Figure 1: World map showing the record extremes

The numbers refer to the year in the twenty-first century. Blue symbols represent rainfall; red symbols represent heatwaves/droughts; yellow symbols represent hurricanes/cyclones; and the green symbol represents a tornado outbreak.

Le Monde: “In 2003, Europe experienced its hottest summer in 500 years (resulting in 70,000 deaths), an unprecedented heat wave engulfed the Australian bush in 2009 and 2010, Russia was facing a heat wave affecting its population (11,000 people have died in Moscow alone) and crops (30% drop in cereal production due to drought and fire, forcing Moscow to ban wheat exports).

These extreme heat are increasingly frequent. Summers, especially, as shown in this Gaussian curve of the average climate between 1500 and 2002 – with, in blue, the peak years of summer freshness, and in red, those of heat. The bottom graph shows the frequency of ten summers extremes (defined as 5% of the hottest period between 1500 and 2002).

But these extremes are not just happening during summers. Today, throughout the year, the number of records reached by monthly temperatures on the globe is three times higher than that should be observed in a stationary climate.

Nine of the ten warmest years on record have been during the last decade – 2010, 2005 and 1998 are the three records of mean temperatures since records began in 1880. For the two researchers, a link exists between these heat waves and global warming caused by man. Their study joined by many scientific studies, including those of the laboratory of NASA’s Goddard Institute for Space Studies led by James Hansen, for which the temperature rise is largely driven by increased concentrations of greenhouse gases in the atmosphere, particularly carbon dioxide produced by human activities (energy production, transport, industry, etc.). The concentration of CO2 in the atmosphere of 285 parts per million in 1880, has now exceeded 390 parts per million, higher than the maximum “acceptable” level of 350 ppm.

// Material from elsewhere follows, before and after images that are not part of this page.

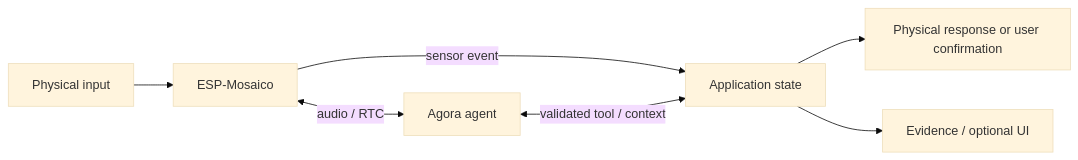
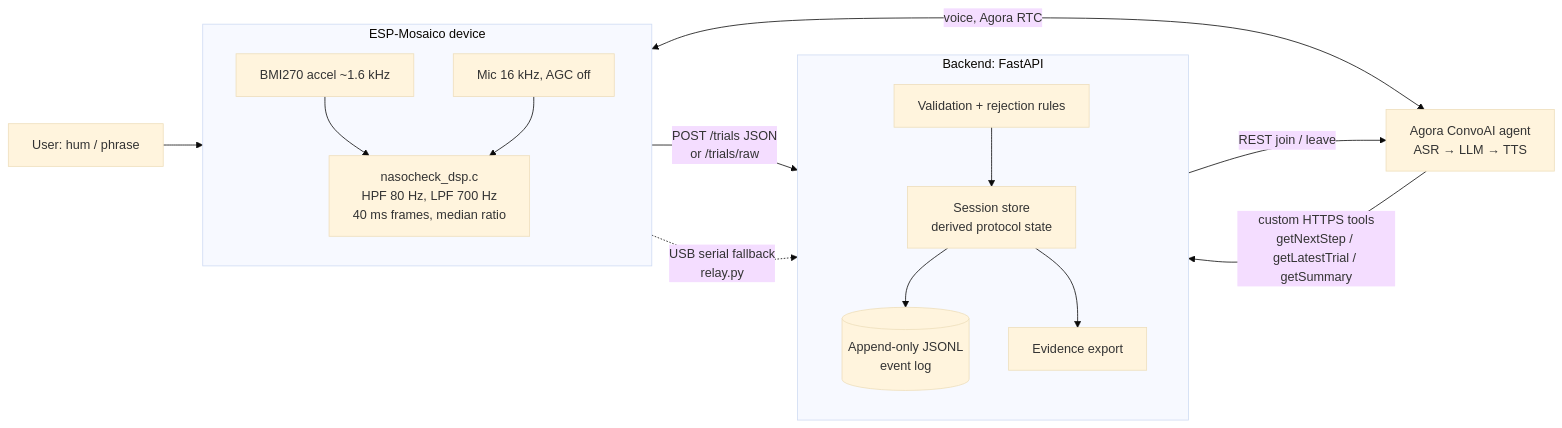
The first of 2 diagrams in docs/ARCHITECTURE.md (aarntn/agora-physical-ai-hackathon-2026), drawn with Mermaid (base theme) before and after one commit. The commit also changed other lines of this file and 44 other files, not shown here.

First line of the commit message:
feat: NasoCheck backend, firmware DSP, Agora agent and architecture

````diff
--- a/docs/ARCHITECTURE.md
+++ b/docs/ARCHITECTURE.md
@@ -2,9 +6,18 @@
 ```mermaid
 flowchart LR
-  P[Physical input] --> D[ESP-Mosaico]
-  D <-->|audio / RTC| A[Agora agent]
-  D -->|sensor event| B[Application state]
-  A <-->|validated tool / context| B
-  B --> R[Physical response or user confirmation]
-  B --> E[Evidence / optional UI]
+  U[User: hum / phrase] --> D
+  subgraph D[ESP-Mosaico device]
+    IMU[BMI270 accel ~1.6 kHz] --> DSP[nasocheck_dsp.c<br/>HPF 80 Hz, LPF 700 Hz<br/>40 ms frames, median ratio]
+    MIC[Mic 16 kHz, AGC off] --> DSP
+  end
+  D <-->|voice, Agora RTC| A[Agora ConvoAI agent<br/>ASR → LLM → TTS]
+  D -->|POST /trials JSON<br/>or /trials/raw| B
+  D -.->|USB serial fallback<br/>relay.py| B
+  subgraph B[Backend: FastAPI]
+    V[Validation + rejection rules] --> S[Session store<br/>derived protocol state]
+    S --> L[(Append-only JSONL<br/>event log)]
+    S --> E[Evidence export]
+  end
+  A -->|custom HTTPS tools<br/>getNextStep / getLatestTrial / getSummary| B
+  B -->|REST join / leave| A
 ```
````
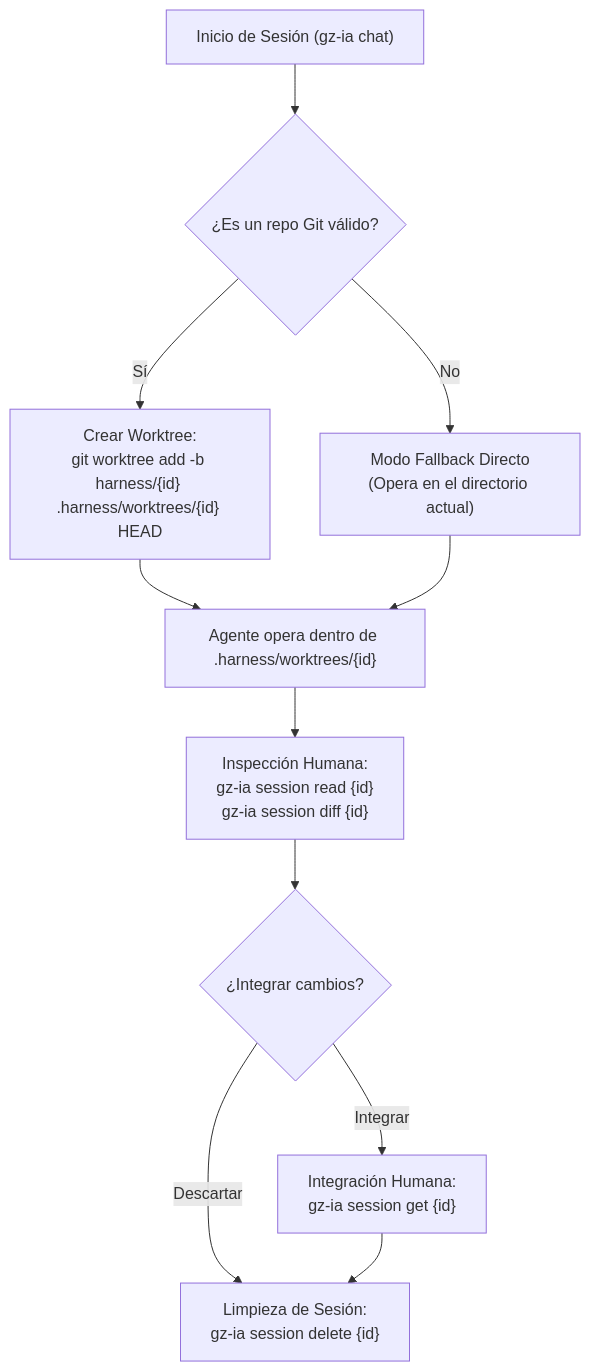
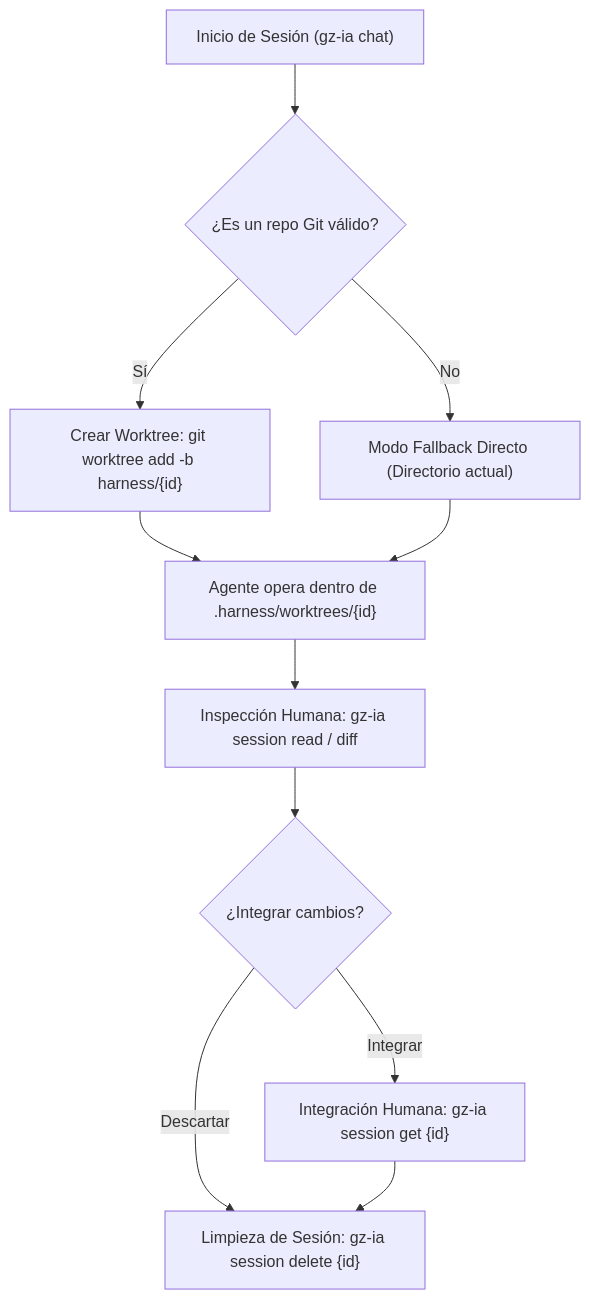
Before and after one commit to GountzJs/gountz-ia: the diagram in docs/architecture/worktrees.md, drawn with Mermaid. The commit also changed other lines of this file and 12 other files, not shown here.

````diff
--- a/docs/architecture/worktrees.md
+++ b/docs/architecture/worktrees.md
@@ -45,19 +56,19 @@
 ```mermaid
 flowchart TD
     Init["Inicio de Sesión (gz-ia chat)"] --> CheckGit{"¿Es un repo Git válido?"}
     
-    CheckGit -->|"Sí"| CreateWT["Crear Worktree:<br/>git worktree add -b harness/{id} .harness/worktrees/{id} HEAD"]
-    CheckGit -->|"No"| Fallback["Modo Fallback Directo<br/>(Opera en el directorio actual)"]
+    CheckGit -->|"Sí"| CreateWT["Crear Worktree: git worktree add -b harness/{id}"]
+    CheckGit -->|"No"| Fallback["Modo Fallback Directo (Directorio actual)"]
     
     CreateWT --> AgentRun["Agente opera dentro de .harness/worktrees/{id}"]
     Fallback --> AgentRun
     
-    AgentRun --> Audit["Inspección Humana:<br/>gz-ia session read {id}<br/>gz-ia session diff {id}"]
+    AgentRun --> Audit["Inspección Humana: gz-ia session read / diff"]
     
     Audit --> Decision{"¿Integrar cambios?"}
     
-    Decision -->|"Integrar"| Get["Integración Humana:<br/>gz-ia session get {id}"]
-    Decision -->|"Descartar"| Delete["Limpieza de Sesión:<br/>gz-ia session delete {id}"]
+    Decision -->|"Integrar"| Get["Integración Humana: gz-ia session get {id}"]
+    Decision -->|"Descartar"| Delete["Limpieza de Sesión: gz-ia session delete {id}"]
     
     Get --> Delete
 ```
````
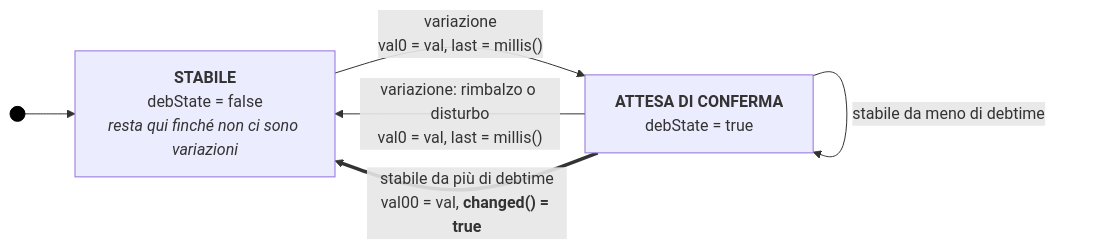
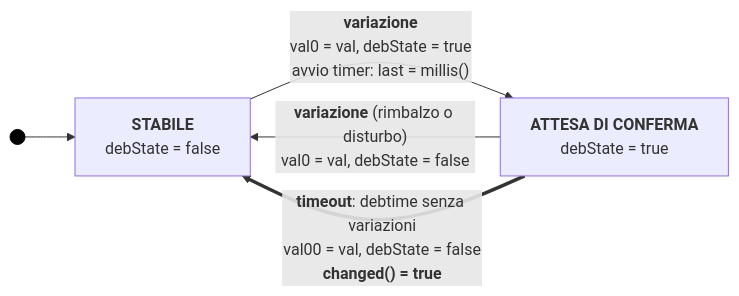
The diagram in debouncerFSM2.md (sebastianomelita/ArduinoBareMetal), drawn with Mermaid before and after one commit. The commit also changed other lines of this file and 2 other files, not shown here.

````diff
--- a/debouncerFSM2.md
+++ b/debouncerFSM2.md
@@ -140,11 +147,10 @@
 ```mermaid
 flowchart LR
     I(( )) --> S
-    S["<b>STABILE</b><br>debState = false<br><i>resta qui finché non ci sono variazioni</i>"]
+    S["<b>STABILE</b><br>debState = false"]
     A["<b>ATTESA DI CONFERMA</b><br>debState = true"]
-    S -- "variazione<br>val0 = val, last = millis()" --> A
-    A -- "variazione: rimbalzo o disturbo<br>val0 = val, last = millis()" --> S
-    A -- "stabile da meno di debtime" --> A
-    A == "stabile da più di debtime<br>val00 = val, <b>changed() = true</b>" ==> S
+    S -- "<b>variazione</b><br>val0 = val, debState = true<br>avvio timer: last = millis()" --> A
+    A -- "<b>variazione</b> (rimbalzo o disturbo)<br>val0 = val, debState = false" --> S
+    A == "<b>timeout</b>: debtime senza variazioni<br>val00 = val, debState = false<br><b>changed() = true</b>" ==> S
     style I fill:#000,stroke:#000
 ```
````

In a nutshell, extreme weather events have increased over the last decade, and if we can not link each one of them to climate change, it is responsible for this trend. “Extreme weather events may be related to regional climatic oscillations such as El Niño or La Niña, the authors concede. But today, these processes take place in a context of global warming. It can transform an extreme event in an record event. It is very likely that even more extreme events unprecedented in the last decade would not have occurred without the anthropogenic global warming.

By anthropogenic, understand Man made global warming.

Sources: Nature Climate Change (2012): A decade of weather extremes / Audrey Garric Blog / Le Monde

Photo Credit: Hurricane Irene Makes Landfall in North Carolina / FlickR